Other Driving Tips

Other Driving Tips

By this point, you should have just about all of the information you need on tee height as it relates to hitting drivers. However, there are a few other important points we would like to make about driving the golf ball in general. Add these tips to the instruction provided above regarding tee height and you should be well on your way to the best drives of your life.

  • Take it easy on your effort. This might be a surprising tip, but one of the best things you can do for your driver game is to simply not try so hard. Most amateur golfers are trying so hard to force the ball down the fairway that they lose their balance and rhythm along the way. Rather than trying to max out your power, focus on making a smooth swing which puts the ball right in the middle of the club face time after time. You will be amazed to find how many additional fairways you can hit just by following this simple tip.
  • Put your driver away. One of the best things you can do with your driver during the course of a round of golf is to put it back in your bag. Most likely, some of the holes on your local course were never meant for driver tee shots – and yet countless players hit their driver on those holes each day. Analyze the design of each hole on your favorite course and determine whether or not you should be hitting driver. There will always be plenty of chances to use your driver, but there are sure to be some holes where less club would be a good thing.
  • Play to the wide side. Picking a smart target line is another important key when it comes to hitting drivers. You don't always have to put your ball in the fairway to have a successful drive, as long as you are on the wide side of the hole with an angle into the target. For example, on a dogleg right par four, the left side would be the wide side, as it is going to give you the most room to work. Think about your options on the tee and commit to a target line that provides you with margin for error.
  • Finish your backswing. Many amateur golfers cut their backswings short because they are in a rush to get the shot over with. Since the driver is the longest club in the bag, you will find that it takes a bit of extra time to swing the club all the way around you and back down again. Be patient, give the swing plenty of time to develop, and resist the temptation to rush at the top.

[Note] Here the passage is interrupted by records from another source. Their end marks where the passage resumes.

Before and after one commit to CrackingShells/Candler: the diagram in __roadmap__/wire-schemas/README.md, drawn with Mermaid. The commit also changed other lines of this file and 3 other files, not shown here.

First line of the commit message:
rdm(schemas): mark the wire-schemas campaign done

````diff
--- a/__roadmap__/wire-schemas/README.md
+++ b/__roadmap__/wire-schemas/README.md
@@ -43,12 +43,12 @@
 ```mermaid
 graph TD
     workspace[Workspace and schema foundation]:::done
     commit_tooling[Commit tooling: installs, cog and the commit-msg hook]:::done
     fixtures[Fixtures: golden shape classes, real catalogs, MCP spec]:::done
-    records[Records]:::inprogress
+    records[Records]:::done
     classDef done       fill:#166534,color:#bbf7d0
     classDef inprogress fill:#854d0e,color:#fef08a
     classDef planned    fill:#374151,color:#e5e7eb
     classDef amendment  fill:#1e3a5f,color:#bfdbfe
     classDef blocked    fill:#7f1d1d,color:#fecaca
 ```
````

Teeing the ball up at the right height is a small, but important, piece of the overall driver puzzle. Hitting your driver long and straight can do wonders for your golf game, so it is worth working on this skill as you continue to gain experience on the links. Golf is such a great game in large part because there is always something to work on, and always something new to learn. Once you have mastered the ability to tee the ball up at the perfect height, move on to another point and continue your golf education. Good luck!